Initiating with Hold. Silknet’s US$200mn 11% bonds due 2024, the debut issue of the second-largest telco in the country, offers a generous premium that can be explained by a lack of track record in the public debt market, relatively high pro-forma leverage (given the FX mismatch) and its private ownership, with no visibility of the parent holdco’s financial position. However, manageable liquidity due to backloaded debt repayments (with the next significant maturity falling in 2024), an adequately high interest coverage ratio and hedging partially offset the risks. Silknet’s lack of a public track record in the international debt markets is likely to continue to result in a premium over other Georgian issuers. However, when and if investors get comfortable with the corporate disclosure and shareholder distributions, the bonds have potential to outperform the market. We assign a Hold recommendation to the SILNET 24s.
A leading telco in a small market. In 2018, Silknet held second place in terms of subscribers in the mobile, fixed internet, pay TV and fixed voice services in the concentrated and competitive Georgian telecommunications market, according to Georgian National Communications Commission (GNCC). Georgia is a relatively small country, with a population of 3.7mn and total electronic communication sector revenues of US$333mn. The mobile segment is quite mature and competitive, with the number of subscribers and ARPU relatively stable over the past five years. Fixed internet has demonstrated growth, supported by subscriber CAGR of 11% in 2013-18, but promotional pricing exerted pressure on ARPU in 2018. In line with global trends, fixed-to-mobile migration has cut into fixed-line revenue, and pay TV has emerged as a fast-growing segment. In 2018, Silknet’s revenue on a pro-forma basis came to US$157mn, adjusted EBITDA stood at US$74mn (corresponding to an EBITDA margin of 49%) and net leverage was at 2.4x (Table 1).

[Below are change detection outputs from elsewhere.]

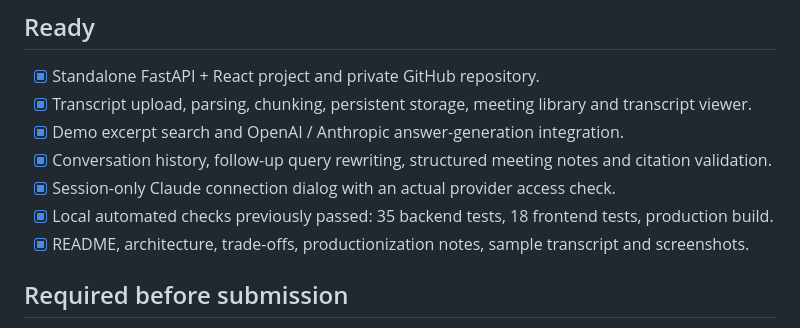
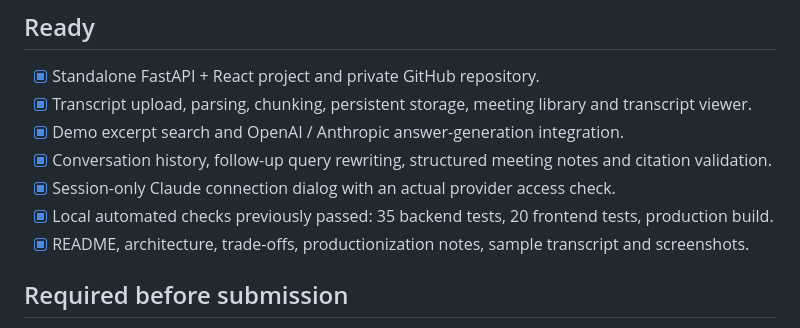
Before and after one commit to prasanthmaran/minutes-meeting-intelligence, a Markdown page: docs/submission-checklist.md, the part around the change. GitHub-like rendering.

```diff
--- a/docs/submission-checklist.md
+++ b/docs/submission-checklist.md
@@ -9,7 +9,7 @@ Status checked on November 5, 2026. The prototype is implemented; a live provide
 - [x] Demo excerpt search and OpenAI / Anthropic answer-generation integration.
 - [x] Conversation history, follow-up query rewriting, structured meeting notes and citation validation.
 - [x] Session-only Claude connection dialog with an actual provider access check.
-- [x] Local automated checks previously passed: 35 backend tests, 18 frontend tests, production build.
+- [x] Local automated checks previously passed: 35 backend tests, 20 frontend tests, production build.
 - [x] README, architecture, trade-offs, productionization notes, sample transcript and screenshots.
 
 ## Required before submission
```
Also changed, not shown: README.md (+3 -1 lines), docs/verification.md (+3 -1 lines), docs/screenshots/voice-agent-window.jpg (added), 5 other files.
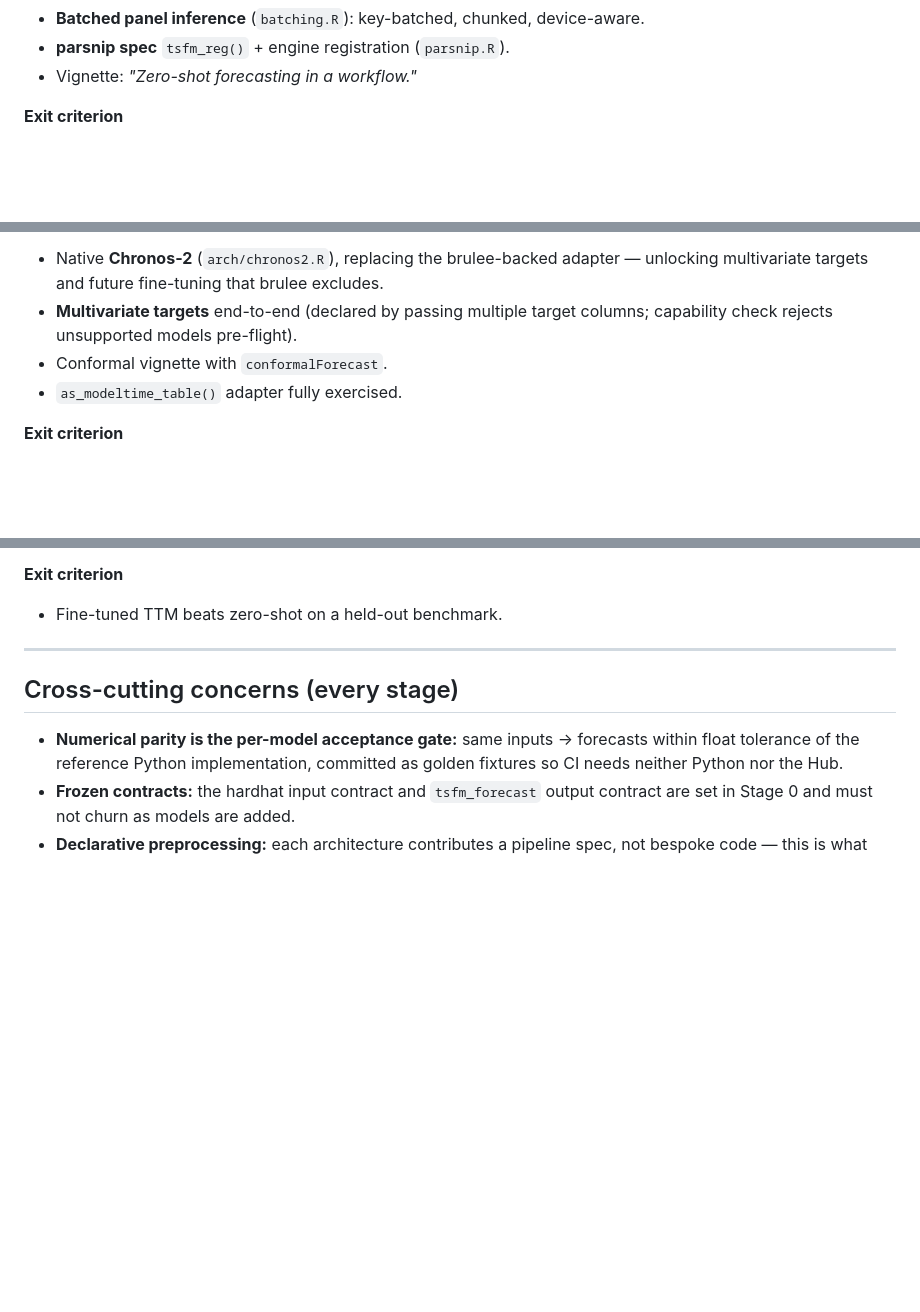
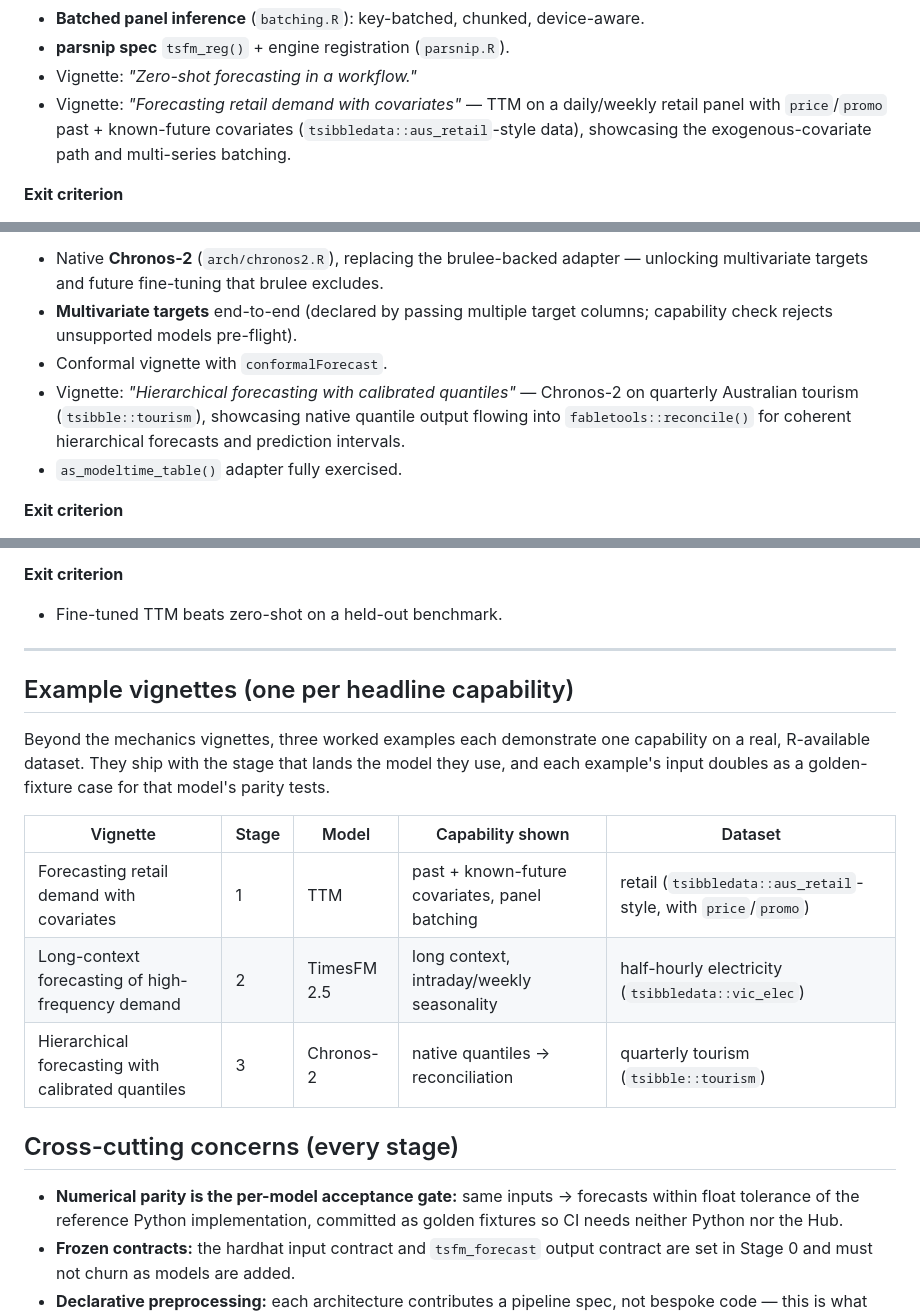
Before and after one commit to pedrobtz/tsfm, a Markdown page: roadmap.md, 3 parts joined by grey strips. GitHub-like rendering; blank space fills up the shorter version.

Commit message:
Plan three capability example vignettes (retail/electricity/tourism)
Add one worked-example vignette per headline capability to the roadmap, each
mapped to the stage that lands its model:
- Stage 1 (TTM): retail demand with price/promo covariates
- Stage 2 (TimesFM): long-context high-frequency electricity
- Stage 3 (Chronos-2): hierarchical tourism with calibrated quantiles

Plus a consolidated table noting each example's input doubles as a
golden-fixture parity case.

Co-Authored-By: Claude Opus 4.8 <noreply@anthropic.com>
Claude-Session: https://claude.ai/code/session_01EN36AyWXMCY6pBHTTiEBsk

```diff
--- a/roadmap.md
+++ b/roadmap.md
@@ -75,6 +75,10 @@ preprocessing, and forecast contracts end-to-end.
 - **Batched panel inference** (`batching.R`): key-batched, chunked, device-aware.
 - **parsnip spec** `tsfm_reg()` + engine registration (`parsnip.R`).
 - Vignette: *"Zero-shot forecasting in a workflow."*
+- Vignette: *"Forecasting retail demand with covariates"* — TTM on a daily/weekly
+  retail panel with `price`/`promo` past + known-future covariates
+  (`tsibbledata::aus_retail`-style data), showcasing the exogenous-covariate
+  path and multi-series batching.
 
 **Exit criterion**
 - TTM numerical-parity tests green against the reference Python implementation
@@ -117,6 +124,10 @@ covariate/multivariate story.
 - **Multivariate targets** end-to-end (declared by passing multiple target
   columns; capability check rejects unsupported models pre-flight).
 - Conformal vignette with `conformalForecast`.
+- Vignette: *"Hierarchical forecasting with calibrated quantiles"* — Chronos-2 on
+  quarterly Australian tourism (`tsibble::tourism`), showcasing native quantile
+  output flowing into `fabletools::reconcile()` for coherent hierarchical
+  forecasts and prediction intervals.
 - `as_modeltime_table()` adapter fully exercised.
 
 **Exit criterion**
@@ -143,6 +154,19 @@ Darts (4 models) and skforecast (6 families).
 - Fine-tuned TTM beats zero-shot on a held-out benchmark.
 
 ---
+
+## Example vignettes (one per headline capability)
+
+Beyond the mechanics vignettes, three worked examples each demonstrate one
+capability on a real, R-available dataset. They ship with the stage that lands
+the model they use, and each example's input doubles as a golden-fixture case
+for that model's parity tests.
+
+| Vignette | Stage | Model | Capability shown | Dataset |
+|----------|-------|-------|------------------|---------|
+| Forecasting retail demand with covariates | 1 | TTM | past + known-future covariates, panel batching | retail (`tsibbledata::aus_retail`-style, with `price`/`promo`) |
+| Long-context forecasting of high-frequency demand | 2 | TimesFM 2.5 | long context, intraday/weekly seasonality | half-hourly electricity (`tsibbledata::vic_elec`) |
+| Hierarchical forecasting with calibrated quantiles | 3 | Chronos-2 | native quantiles → reconciliation | quarterly tourism (`tsibble::tourism`) |
 
 ## Cross-cutting concerns (every stage)
 
```
Also changed, not shown: other parts of roadmap.md (+3 -0 lines).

Leverage increased to 2.4x on acquisition and could grow further on capex. In 2018, Silknet acquired Geocell, the second-largest mobile operator in Georgia, for US$152mn. The transaction was debt-funded by a combination of senior and subordinated loans from banks and the controlling shareholder. According to the bond prospectus, proceeds from the US$200mn issue will be used to refinance the acquisition debt and boost the company’s liquidity position, extending maturities to 2024. We estimate pro-forma debt taking the 2018 financials as a starting point and making adjustments for the full effect of the Geocell acquisition, the newly issued US$200mn bonds, interest on the bonds and a US$20mn revolving credit facility to be raised in connection with the bonds. According to our estimates, Silknet’s interest coverage ratio is 2.7x and net leverage is at 2.4x, well below the 3.5x debt incurrence covenant.
FCF-negative in 2019 if capex remains at 2016-18 levels. Silknet’s capex/revenue ratio was in the range of 28-35% in 2016-18 on the back of high investment in the fibre rollout and the newly acquired mobile business. Other things being equal (GEL exchange rate, revenue and cost trends), we expect the company to be slightly free-cash-flow negative after dividends, assuming Silknet’s capex is at 30-35% of revenue in 2019. Under this scenario, net leverage could increase to 3x. If GEL depreciates more than 5%, we are likely to see higher net leverage.